You didn’t miss the planet alignment. That’s because it never happened.
In one of the most egregious science news goof-ups of the past half century, many mainstream media sources urged people to look toward the western sky last Monday or Tuesday evening and see a rare line up of planets.
You had to assume it was real. People on social networks later raved about how beautiful the planet alignment had been. (I told those who said that to me that they were undoubtedly confusing bright stars for planets). You may have been among the millions who felt bad because you didn’t see it. Maybe it was cloudy in your location last week. Or maybe you looked but saw only one super bright star, which is hardly an alignment of anything.
But those knowledgeable about astronomy were dumbfounded. Because, sure, the sky periodically lets the planets form various eye-catching configurations. I remember a gorgeous lineup witnessed by hundreds of people on the evening of October 18, 2013, when a pre-arranged event on the Walkway over the Hudson was made more spectacular by a bright planet lineup that resembled a string of pearls.
So what happened last week? First, there was no alignment, line-up, or any other configuration of planets. Second, to see three of the six planets required having a perfectly flat, unobstructed horizon, like someone on a Malibu cliff house enjoying a view of the Pacific clear down to sea level. Third, the planets were never all visible at the same time. You’d have to venture out at different times to see them all. One didn’t even appear until the next morning, all alone. Finally, at least one required a telescope or, at minimum, decent binoculars. Actually, binoculars were needed in order to clearly see four of the six planets.
Still sound like a don’t-miss event? We’ll get back to that in a moment. For now, here’s what really unfolded. At 6 p.m. last Tuesday evening, March 28, a person with that ocean-like clear horizon toward the west might see Mercury and Jupiter down very, very low. Like, just four degrees high, or the width (not length) of two fingers above the horizon, and this in bright dusk twilight making them virtually invisible. But technically it was possible, especially if you swept the western horizon with binoculars.
Then you’d look much higher up and see the single planet that was an easy standout — Venus. Brighter than any true star or planet, it dominated the western sky. But here’s where things get weird. The next planet, Uranus, hovered a few Moon-widths to the upper left of Venus. Problem was, Uranus is 6th magnitude, too faint to appear in the twilight unless one used a telescope or at least binoculars. And did any media source mention that you needed optical aid for this? But if you waited a half hour until full darkness fell, and were away from the lights of any town or city, you might glimpse Uranus with just the naked eye. But by then low-down Mercury and Jupiter would have set, so that ends any sort of planet alignment.

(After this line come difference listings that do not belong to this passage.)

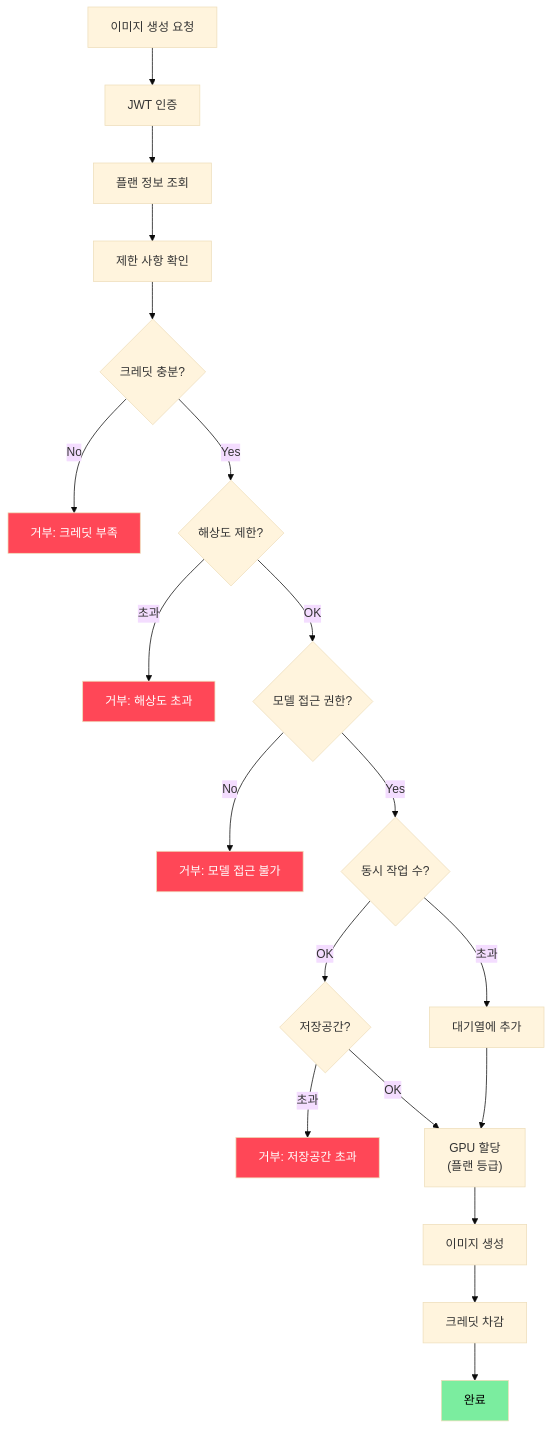
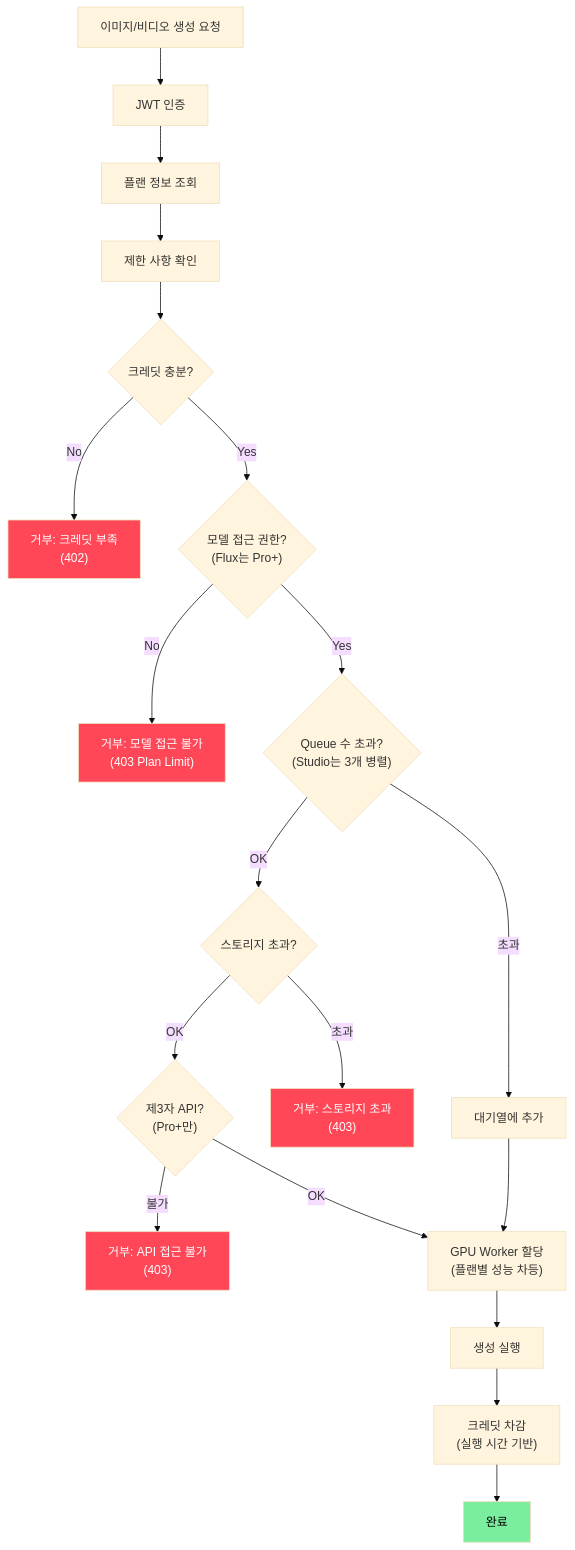
The third of 11 diagrams in docs/saas-analysis/05_SUBSCRIPTION_BILLING_SYSTEM.md (Pinksea-AI/InvokeAI), drawn with Mermaid (base theme) before and after one commit. The commit also changed other lines of this file and 6 other files, not shown here.

````diff
--- a/docs/saas-analysis/05_SUBSCRIPTION_BILLING_SYSTEM.md
+++ b/docs/saas-analysis/05_SUBSCRIPTION_BILLING_SYSTEM.md
@@ -71,34 +116,34 @@
 ```mermaid
 flowchart TB
-    REQ["이미지 생성 요청"] --> AUTH["JWT 인증"]
+    REQ["이미지/비디오 생성 요청"] --> AUTH["JWT 인증"]
     AUTH --> PLAN["플랜 정보 조회"]
     PLAN --> CHECKS["제한 사항 확인"]
 
     CHECKS --> C1{"크레딧 충분?"}
-    C1 -->|No| REJECT1["거부: 크레딧 부족"]
+    C1 -->|No| REJECT1["거부: 크레딧 부족<br/>(402)"]
 
-    C1 -->|Yes| C2{"해상도 제한?"}
-    C2 -->|초과| REJECT2["거부: 해상도 초과"]
+    C1 -->|Yes| C2{"모델 접근 권한?<br/>(Flux는 Pro+)"}
+    C2 -->|No| REJECT2["거부: 모델 접근 불가<br/>(403 Plan Limit)"]
 
-    C2 -->|OK| C3{"모델 접근 권한?"}
-    C3 -->|No| REJECT3["거부: 모델 접근 불가"]
+    C2 -->|Yes| C3{"Queue 수 초과?<br/>(Studio는 3개 병렬)"}
+    C3 -->|초과| WAIT["대기열에 추가"]
 
-    C3 -->|Yes| C4{"동시 작업 수?"}
-    C4 -->|초과| WAIT["대기열에 추가"]
+    C3 -->|OK| C4{"스토리지 초과?"}
+    C4 -->|초과| REJECT4["거부: 스토리지 초과<br/>(403)"]
 
-    C4 -->|OK| C5{"저장공간?"}
-    C5 -->|초과| REJECT5["거부: 저장공간 초과"]
+    C4 -->|OK| C5{"제3자 API?<br/>(Pro+만)"}
+    C5 -->|불가| REJECT5["거부: API 접근 불가<br/>(403)"]
 
-    C5 -->|OK| GPU["GPU 할당<br/>(플랜 등급)"]
-    GPU --> PROCESS["이미지 생성"]
-    PROCESS --> DEDUCT["크레딧 차감"]
+    C5 -->|OK| GPU["GPU Worker 할당<br/>(플랜별 성능 차등)"]
+    GPU --> PROCESS["생성 실행"]
+    PROCESS --> DEDUCT["크레딧 차감<br/>(실행 시간 기반)"]
     DEDUCT --> DONE["완료"]
 
     WAIT --> GPU
 
     style REJECT1 fill:#ff4757,color:#fff
     style REJECT2 fill:#ff4757,color:#fff
-    style REJECT3 fill:#ff4757,color:#fff
+    style REJECT4 fill:#ff4757,color:#fff
     style REJECT5 fill:#ff4757,color:#fff
     style DONE fill:#7bed9f,color:#000
 ```
````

Finally, if you looked below the Moon you’d see orange Mars, which was medium bright and easy to find. But not as bright as many of the stars scattered around it. Thus, no non-astronomer would identify Mars or distinguish it from Orion’s brighter stars in its vicinity. And, hey, what about Saturn?
For that you’d have to go to sleep. And first set the alarm for 6 a.m. the next morning, and then have yet another super-flat horizon, this time toward the east. Then Saturn would be there, super low in the dawn twilight, which was too bright to let you see Saturn’s medium glow unless, yes, you guessed it — you swept the low east horizon with a telescope or binoculars. And that was the whole story.
Find any alignment in all that?
This is unfortunately a trend in mass-media astronomy reporting the past 20 years or so. Newscasters tell you to go out and see a “supermoon,” but the Full Moon actually never gets visibly larger than its average size. Or the weather person announces a “meteor shower” that you shouldn’t miss. But these announcers are apparently unaware that there’s a bright Moon tonight, which masks most of the shooting stars. And that this is one of the year’s two-dozen minor “showers” where just a few skimpy meteors might be seen each hour — and then only if you’re not in a city.
No major media source seems exempt from this sloppiness. I love the New York Times, especially after they’d devoted a half page to a rave review of my book, Zoom. But on June 10, 2013 they did a story about Alpha Centauri, including a single prominent photo showing that star as a brilliant blue. One of my former students wrote me to ask, “But isn’t Alpha Centauri yellow?” Yes it is, so I contacted the Times editor. Result: They didn’t care. “We got that image from the European Space Agency” the editor told me, with a tone that implied, “And do you imagine you know better than them?”
“Listen,” I tried one last time, “No star shows detail or size in a photograph. All you’ve got is its color. And this is a famous star, the nearest to Earth, and also the night’s third brightest, and half the world sees it blazing overhead as distinctly yellow-orange. Showing it as blue means it’s faked, and by convention should be captioned as a ‘false color image.’ Don’t you care?”
No, actually they didn’t. And, apparently, neither did all the countless media sources that proclaimed a rare planet alignment last week. So who can you trust? Well, Astronomy magazine, and Sky and Telescope magazine, and (in these matters) the Old Farmer’s Almanac, and your local astronomy club’s members. And this page, right here. Count on it.